Your 2021 Ford Bronco Sport Will Take Even Longer if You Ordered These Features
The Bronco has been all over the news, like stink on a Gorilla. Everyone (including myself) has been waiting on bated breath to see how the Bronco’s reintroduction goes. If the waiting wasn’t bad enough as it is, COVID has brought the supply chain to a screeching halt for the full-size Broncos. Thankfully, the smaller 2021 Ford Bronco Sport has remained on schedule, but only if you ordered the right configuration.
The 2021 Bronco Sport is Highly configurable
Motor1 explains that due to the supply chain issues for the removable roof, the bigger Bronco fell behind schedule last year. Customers for the smaller Bronco Sport saw over 5,000 units delivered last year. Because of some new issues with the supply chain, the off-road verison of the Ford Escape with certain features will come with a lengthy wait time.
According to Motor1, the power moon roof that comes on the Big Bend, Badlands, and the Outer Banks trims will result in a four-week added wait time. Ordering the two-tone paint job with the grey roof for the Badlands package will also result in a similar wait time. Oh, you ordered the Class-II tow package for the Big Bend or Outer Banks? Yep. that will also push your truck back about a month, too.
Why is the 2021 Ford Bronco so behind schedule?
We aren’t quite sure why the plant in Mexico is having so many issues. I mean, the obvious answer is fewer workers in the factory, shipping, and any other number of things that tie back to COVID. Even though the cooler, optioned-out Broncos are being delayed, yet again, the base-model Bronco Sport shouldn’t be affected by the delays.
Luckily for the supply chain strains, the Bronco Sport is only being sold in the US for now. The bigger Bronco is planned to get a right-hand-drive verison for our friends across the pond, but even that is being put aside for the time being.
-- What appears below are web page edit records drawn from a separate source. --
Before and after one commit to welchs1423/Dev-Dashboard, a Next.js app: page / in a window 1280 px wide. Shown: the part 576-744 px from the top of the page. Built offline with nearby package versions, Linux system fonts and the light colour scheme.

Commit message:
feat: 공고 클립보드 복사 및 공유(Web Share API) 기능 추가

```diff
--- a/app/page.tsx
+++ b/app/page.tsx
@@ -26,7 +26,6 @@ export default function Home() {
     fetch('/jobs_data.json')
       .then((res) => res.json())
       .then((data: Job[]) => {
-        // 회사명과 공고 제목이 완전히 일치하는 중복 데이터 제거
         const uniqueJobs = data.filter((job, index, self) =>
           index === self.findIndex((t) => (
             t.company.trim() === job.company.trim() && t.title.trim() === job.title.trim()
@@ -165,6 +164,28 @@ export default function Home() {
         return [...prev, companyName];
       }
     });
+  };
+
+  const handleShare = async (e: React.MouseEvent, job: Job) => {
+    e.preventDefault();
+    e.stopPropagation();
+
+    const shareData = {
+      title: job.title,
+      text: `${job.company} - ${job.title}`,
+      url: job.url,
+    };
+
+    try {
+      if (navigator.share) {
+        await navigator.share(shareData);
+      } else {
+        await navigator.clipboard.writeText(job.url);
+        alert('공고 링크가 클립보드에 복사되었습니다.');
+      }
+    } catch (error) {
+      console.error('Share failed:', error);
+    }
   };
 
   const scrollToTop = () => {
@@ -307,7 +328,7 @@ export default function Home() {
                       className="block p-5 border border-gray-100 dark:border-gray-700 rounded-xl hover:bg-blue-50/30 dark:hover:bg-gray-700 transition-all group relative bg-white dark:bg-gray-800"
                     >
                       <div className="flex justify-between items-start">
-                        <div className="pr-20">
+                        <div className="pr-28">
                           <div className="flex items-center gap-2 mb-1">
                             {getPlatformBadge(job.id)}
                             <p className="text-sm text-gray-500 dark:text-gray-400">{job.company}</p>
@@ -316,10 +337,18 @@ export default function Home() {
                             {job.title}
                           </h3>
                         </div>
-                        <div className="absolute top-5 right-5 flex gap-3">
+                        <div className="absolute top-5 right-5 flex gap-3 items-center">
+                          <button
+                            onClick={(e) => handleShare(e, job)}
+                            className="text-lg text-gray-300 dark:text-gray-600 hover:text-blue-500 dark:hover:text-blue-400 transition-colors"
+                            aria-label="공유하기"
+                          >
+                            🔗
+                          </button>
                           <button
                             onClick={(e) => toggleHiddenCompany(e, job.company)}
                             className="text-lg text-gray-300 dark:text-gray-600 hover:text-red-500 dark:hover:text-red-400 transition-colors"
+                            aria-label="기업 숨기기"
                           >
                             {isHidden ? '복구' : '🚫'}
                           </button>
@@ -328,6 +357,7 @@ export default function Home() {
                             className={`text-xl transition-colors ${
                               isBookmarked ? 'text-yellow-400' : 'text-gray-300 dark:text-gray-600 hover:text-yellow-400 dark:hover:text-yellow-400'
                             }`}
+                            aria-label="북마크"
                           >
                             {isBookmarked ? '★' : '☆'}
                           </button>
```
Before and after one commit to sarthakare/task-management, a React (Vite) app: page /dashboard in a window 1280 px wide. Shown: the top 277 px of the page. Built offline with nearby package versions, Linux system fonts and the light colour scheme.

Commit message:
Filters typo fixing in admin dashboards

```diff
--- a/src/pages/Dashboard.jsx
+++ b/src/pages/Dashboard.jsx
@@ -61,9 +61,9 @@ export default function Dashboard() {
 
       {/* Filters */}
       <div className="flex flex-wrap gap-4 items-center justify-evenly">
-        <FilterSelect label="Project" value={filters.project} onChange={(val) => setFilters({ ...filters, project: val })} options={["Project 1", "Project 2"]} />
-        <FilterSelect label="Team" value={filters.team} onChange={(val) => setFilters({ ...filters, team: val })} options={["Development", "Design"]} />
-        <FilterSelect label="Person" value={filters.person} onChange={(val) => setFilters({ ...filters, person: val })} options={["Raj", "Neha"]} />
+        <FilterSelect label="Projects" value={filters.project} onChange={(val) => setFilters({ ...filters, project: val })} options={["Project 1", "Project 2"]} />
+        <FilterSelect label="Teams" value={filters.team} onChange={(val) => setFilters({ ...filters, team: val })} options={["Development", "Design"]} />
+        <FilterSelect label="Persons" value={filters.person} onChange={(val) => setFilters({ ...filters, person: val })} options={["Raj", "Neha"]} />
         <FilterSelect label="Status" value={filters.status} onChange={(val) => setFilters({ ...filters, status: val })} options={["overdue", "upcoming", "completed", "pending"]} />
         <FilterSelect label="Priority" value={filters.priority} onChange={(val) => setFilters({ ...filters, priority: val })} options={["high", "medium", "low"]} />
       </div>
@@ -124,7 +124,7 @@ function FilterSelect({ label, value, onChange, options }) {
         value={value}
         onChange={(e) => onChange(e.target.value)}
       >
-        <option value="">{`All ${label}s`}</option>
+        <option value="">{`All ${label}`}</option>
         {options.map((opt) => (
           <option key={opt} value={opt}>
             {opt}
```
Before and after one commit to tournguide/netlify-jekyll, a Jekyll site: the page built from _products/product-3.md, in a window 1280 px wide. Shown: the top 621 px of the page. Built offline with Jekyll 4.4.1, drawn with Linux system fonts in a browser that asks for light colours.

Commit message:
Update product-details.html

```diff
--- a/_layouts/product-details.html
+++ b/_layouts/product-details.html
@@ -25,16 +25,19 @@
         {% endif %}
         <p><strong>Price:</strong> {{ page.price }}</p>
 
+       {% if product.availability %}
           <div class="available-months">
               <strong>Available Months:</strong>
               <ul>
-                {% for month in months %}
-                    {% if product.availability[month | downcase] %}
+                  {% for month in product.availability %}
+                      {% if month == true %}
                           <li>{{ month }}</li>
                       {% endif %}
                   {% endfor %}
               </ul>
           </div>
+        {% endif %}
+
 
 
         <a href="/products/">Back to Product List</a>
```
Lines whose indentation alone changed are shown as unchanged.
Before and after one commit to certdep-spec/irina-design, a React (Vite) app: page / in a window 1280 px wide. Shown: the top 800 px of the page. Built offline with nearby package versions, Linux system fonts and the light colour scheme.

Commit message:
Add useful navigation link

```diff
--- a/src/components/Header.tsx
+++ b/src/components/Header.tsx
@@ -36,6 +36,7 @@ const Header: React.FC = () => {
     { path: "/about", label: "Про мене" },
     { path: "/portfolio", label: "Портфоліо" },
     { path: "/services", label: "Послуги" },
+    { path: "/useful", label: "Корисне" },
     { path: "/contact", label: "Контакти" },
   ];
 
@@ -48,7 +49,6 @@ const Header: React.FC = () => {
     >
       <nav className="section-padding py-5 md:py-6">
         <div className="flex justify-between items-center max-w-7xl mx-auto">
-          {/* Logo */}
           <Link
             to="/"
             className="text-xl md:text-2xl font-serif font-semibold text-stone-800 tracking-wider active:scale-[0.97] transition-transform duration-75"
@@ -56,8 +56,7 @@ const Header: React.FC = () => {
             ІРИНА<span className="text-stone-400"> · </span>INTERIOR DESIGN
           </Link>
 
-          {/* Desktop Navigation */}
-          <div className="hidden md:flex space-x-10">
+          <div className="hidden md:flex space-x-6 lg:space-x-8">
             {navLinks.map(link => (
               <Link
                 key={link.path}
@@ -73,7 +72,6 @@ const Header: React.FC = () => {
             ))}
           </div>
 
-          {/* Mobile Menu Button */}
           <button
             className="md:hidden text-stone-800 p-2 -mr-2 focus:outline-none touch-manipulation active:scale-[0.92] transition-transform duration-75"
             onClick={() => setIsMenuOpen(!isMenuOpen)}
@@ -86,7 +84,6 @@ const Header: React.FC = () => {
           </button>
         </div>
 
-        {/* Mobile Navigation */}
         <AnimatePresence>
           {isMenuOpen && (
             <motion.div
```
What is the difference between the Bronco and Bronco Sport?
Probably the biggest difference that the big Bronco is the tried and true body-on-frame construction, while the Sport is based on the FWD-drive unibody construction of much softer vehicles. MotorTrend refers to these types of vehicles as “car-based SUVs.”
The suspensions are completely different, as well. The big boy gets control arms up front, and the rear gets a live axle. It also gets serious off-roading options like locking differentials and underbody armor. The Sport is essential a Ford Escape underneath. This means independent front and rear suspension, which usually equates to a smoother ride but is far less capable off-road.
The differences get growing and growing
As you may have guessed, the engines are another point of divergence between the two models. The Bronco comes with a turbocharged 2.3-liter four-cylinder engine making 270 hp and 310 lb-ft of torque. An optional twin-turbocharged 2.7-liter EcoBoost V6 making 310 hp and 400 lb-ft of torque, is also available. Again, the Sport shares its engine with the Ford Escape. It is a twin-turbocharged three-cylinder that makes 181 hp and 190 lb-ft of torque. There is also an optional 2.0-liter EcoBoost four-cylinder good for 245 hp and 275 lb-ft.
Although the difference can go on forever, these are the major parts that show how different these two SUVs truly are. As is the way of the world, the overwhelmingly cooler options are the ones that will take much longer to get. As Tom Petty once said, “the waiting is the hardest part.”